= Web page revision data =
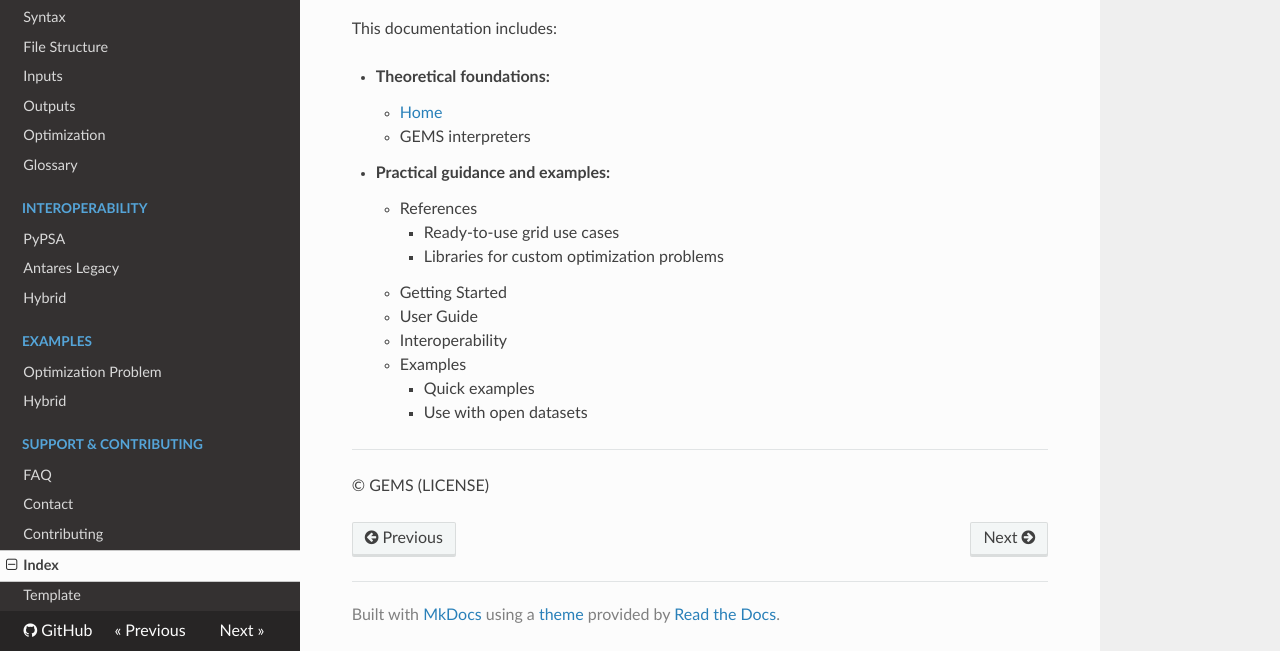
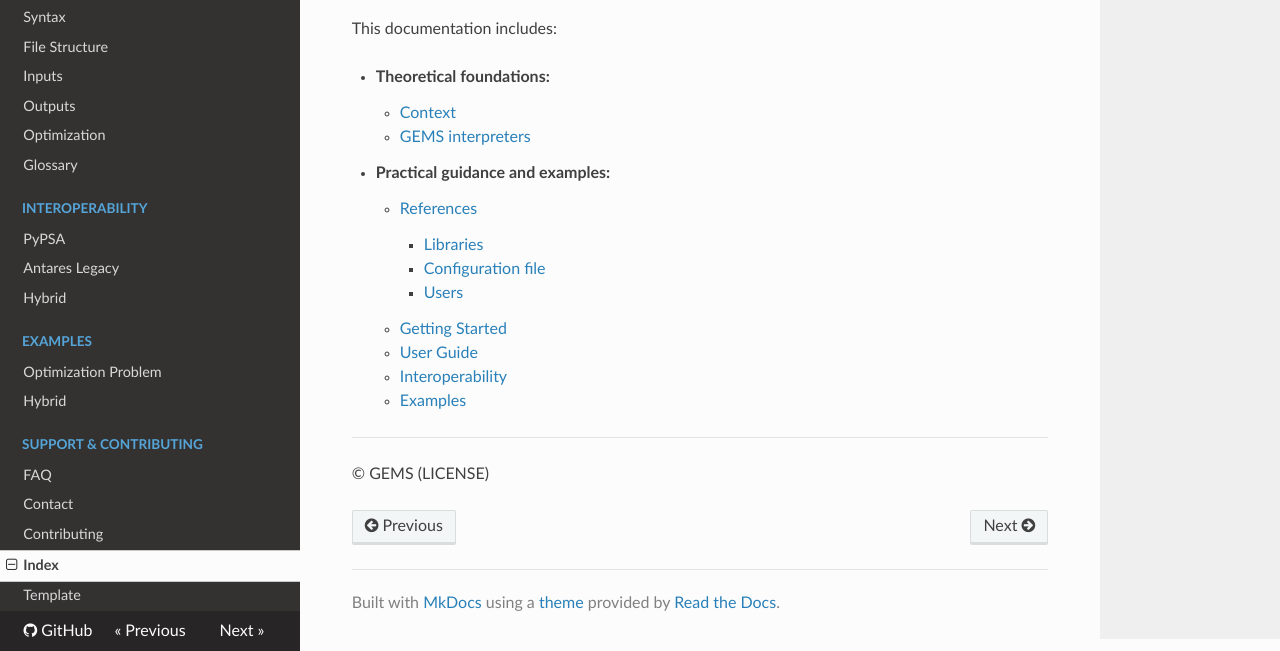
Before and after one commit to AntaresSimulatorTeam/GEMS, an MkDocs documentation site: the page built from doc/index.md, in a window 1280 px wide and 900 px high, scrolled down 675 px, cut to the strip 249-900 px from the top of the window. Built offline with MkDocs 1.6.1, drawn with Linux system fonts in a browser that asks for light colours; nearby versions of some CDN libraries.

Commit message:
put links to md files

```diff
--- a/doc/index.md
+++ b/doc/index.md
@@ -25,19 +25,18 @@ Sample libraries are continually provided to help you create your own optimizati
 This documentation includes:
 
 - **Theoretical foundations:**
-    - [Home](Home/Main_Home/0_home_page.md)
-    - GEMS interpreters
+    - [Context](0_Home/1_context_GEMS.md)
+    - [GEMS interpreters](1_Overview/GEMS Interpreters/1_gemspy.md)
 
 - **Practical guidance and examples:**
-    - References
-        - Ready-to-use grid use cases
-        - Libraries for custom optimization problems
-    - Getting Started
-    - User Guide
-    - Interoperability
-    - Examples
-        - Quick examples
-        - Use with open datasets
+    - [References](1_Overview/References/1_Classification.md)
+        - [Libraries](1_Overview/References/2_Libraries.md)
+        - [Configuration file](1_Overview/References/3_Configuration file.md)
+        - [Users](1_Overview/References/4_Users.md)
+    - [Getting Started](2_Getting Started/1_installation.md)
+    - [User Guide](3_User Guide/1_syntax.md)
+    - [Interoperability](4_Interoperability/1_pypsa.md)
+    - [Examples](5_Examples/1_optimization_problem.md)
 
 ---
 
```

= Work instruction =
The copy you output must match the entries above exactly, except that it has no pictures.

= Output =
Before and after one commit to AntaresSimulatorTeam/GEMS, an MkDocs documentation site: the page built from doc/index.md, in a window 1280 px wide and 900 px high, scrolled down 675 px, cut to the strip 249-900 px from the top of the window. Built offline with MkDocs 1.6.1, drawn with Linux system fonts in a browser that asks for light colours; nearby versions of some CDN libraries.

Commit message:
put links to md files

```diff
--- a/doc/index.md
+++ b/doc/index.md
@@ -25,19 +25,18 @@ Sample libraries are continually provided to help you create your own optimizati
 This documentation includes:
 
 - **Theoretical foundations:**
-    - [Home](Home/Main_Home/0_home_page.md)
-    - GEMS interpreters
+    - [Context](0_Home/1_context_GEMS.md)
+    - [GEMS interpreters](1_Overview/GEMS Interpreters/1_gemspy.md)
 
 - **Practical guidance and examples:**
-    - References
-        - Ready-to-use grid use cases
-        - Libraries for custom optimization problems
-    - Getting Started
-    - User Guide
-    - Interoperability
-    - Examples
-        - Quick examples
-        - Use with open datasets
+    - [References](1_Overview/References/1_Classification.md)
+        - [Libraries](1_Overview/References/2_Libraries.md)
+        - [Configuration file](1_Overview/References/3_Configuration file.md)
+        - [Users](1_Overview/References/4_Users.md)
+    - [Getting Started](2_Getting Started/1_installation.md)
+    - [User Guide](3_User Guide/1_syntax.md)
+    - [Interoperability](4_Interoperability/1_pypsa.md)
+    - [Examples](5_Examples/1_optimization_problem.md)
 
 ---
 
```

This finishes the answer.